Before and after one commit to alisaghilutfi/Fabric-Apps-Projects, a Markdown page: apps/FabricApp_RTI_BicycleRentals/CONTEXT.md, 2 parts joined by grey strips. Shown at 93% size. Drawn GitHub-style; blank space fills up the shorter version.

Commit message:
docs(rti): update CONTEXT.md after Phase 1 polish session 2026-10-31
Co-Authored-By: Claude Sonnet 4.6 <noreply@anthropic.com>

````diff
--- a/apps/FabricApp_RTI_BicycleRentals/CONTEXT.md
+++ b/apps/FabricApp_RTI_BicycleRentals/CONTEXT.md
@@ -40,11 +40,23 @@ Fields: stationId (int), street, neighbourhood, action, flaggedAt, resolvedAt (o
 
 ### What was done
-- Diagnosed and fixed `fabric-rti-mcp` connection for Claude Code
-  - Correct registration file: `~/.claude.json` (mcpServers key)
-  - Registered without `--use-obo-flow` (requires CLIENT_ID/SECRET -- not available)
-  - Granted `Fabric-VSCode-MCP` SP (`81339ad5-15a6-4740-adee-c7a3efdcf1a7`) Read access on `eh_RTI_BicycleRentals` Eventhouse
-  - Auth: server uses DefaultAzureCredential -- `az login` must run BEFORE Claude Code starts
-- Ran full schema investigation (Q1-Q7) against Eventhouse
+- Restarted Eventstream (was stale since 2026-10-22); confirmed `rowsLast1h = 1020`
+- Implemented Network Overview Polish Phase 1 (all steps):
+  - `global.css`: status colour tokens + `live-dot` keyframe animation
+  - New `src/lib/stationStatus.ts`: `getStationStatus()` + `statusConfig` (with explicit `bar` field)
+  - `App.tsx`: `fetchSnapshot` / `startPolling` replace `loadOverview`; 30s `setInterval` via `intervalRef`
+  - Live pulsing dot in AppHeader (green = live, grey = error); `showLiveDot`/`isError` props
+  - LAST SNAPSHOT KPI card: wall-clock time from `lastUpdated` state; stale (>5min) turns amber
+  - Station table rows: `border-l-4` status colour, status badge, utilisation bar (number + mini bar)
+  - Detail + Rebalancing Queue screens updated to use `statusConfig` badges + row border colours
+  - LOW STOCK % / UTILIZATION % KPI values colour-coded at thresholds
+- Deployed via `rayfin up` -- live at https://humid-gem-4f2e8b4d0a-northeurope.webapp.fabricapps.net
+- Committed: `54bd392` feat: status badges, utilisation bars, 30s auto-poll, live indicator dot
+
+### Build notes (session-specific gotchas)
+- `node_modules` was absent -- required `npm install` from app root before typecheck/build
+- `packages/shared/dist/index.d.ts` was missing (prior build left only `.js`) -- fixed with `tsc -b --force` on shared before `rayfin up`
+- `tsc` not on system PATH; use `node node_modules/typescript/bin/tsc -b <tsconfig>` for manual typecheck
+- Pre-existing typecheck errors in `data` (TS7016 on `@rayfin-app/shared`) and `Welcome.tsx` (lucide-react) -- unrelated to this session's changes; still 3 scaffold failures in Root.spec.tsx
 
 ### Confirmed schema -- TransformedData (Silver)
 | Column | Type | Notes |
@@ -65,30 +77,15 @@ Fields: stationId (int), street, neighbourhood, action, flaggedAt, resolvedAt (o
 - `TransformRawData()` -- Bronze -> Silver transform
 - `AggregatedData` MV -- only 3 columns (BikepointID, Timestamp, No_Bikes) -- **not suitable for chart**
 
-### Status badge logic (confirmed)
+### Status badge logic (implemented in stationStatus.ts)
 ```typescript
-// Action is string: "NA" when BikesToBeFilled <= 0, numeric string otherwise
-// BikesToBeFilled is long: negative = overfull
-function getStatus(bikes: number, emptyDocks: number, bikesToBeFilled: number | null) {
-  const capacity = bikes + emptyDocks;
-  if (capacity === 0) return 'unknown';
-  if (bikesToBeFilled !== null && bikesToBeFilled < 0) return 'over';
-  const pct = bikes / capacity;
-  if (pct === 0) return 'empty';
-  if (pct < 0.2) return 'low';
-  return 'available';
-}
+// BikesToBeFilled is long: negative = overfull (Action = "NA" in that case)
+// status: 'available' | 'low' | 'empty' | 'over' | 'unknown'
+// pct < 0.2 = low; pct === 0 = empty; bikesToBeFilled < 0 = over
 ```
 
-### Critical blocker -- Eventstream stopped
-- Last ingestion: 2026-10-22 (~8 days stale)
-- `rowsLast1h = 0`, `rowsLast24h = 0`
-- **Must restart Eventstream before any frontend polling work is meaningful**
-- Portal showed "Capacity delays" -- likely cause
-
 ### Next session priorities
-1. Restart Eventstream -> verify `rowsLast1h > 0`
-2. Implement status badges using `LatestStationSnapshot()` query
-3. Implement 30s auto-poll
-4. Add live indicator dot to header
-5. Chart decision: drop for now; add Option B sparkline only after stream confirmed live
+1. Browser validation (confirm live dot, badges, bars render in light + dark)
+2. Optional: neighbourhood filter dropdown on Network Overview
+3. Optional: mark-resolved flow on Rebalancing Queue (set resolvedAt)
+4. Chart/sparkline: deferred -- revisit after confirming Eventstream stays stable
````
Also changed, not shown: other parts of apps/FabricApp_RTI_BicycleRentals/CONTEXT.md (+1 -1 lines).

----------

→ EXERCISE AIM
Check each line of the entries for "sparkline" and copy those that have it.

→ EXERCISE RESULT
-5. Chart decision: drop for now; add Option B sparkline only after stream confirmed live
+4. Chart/sparkline: deferred -- revisit after confirming Eventstream stays stable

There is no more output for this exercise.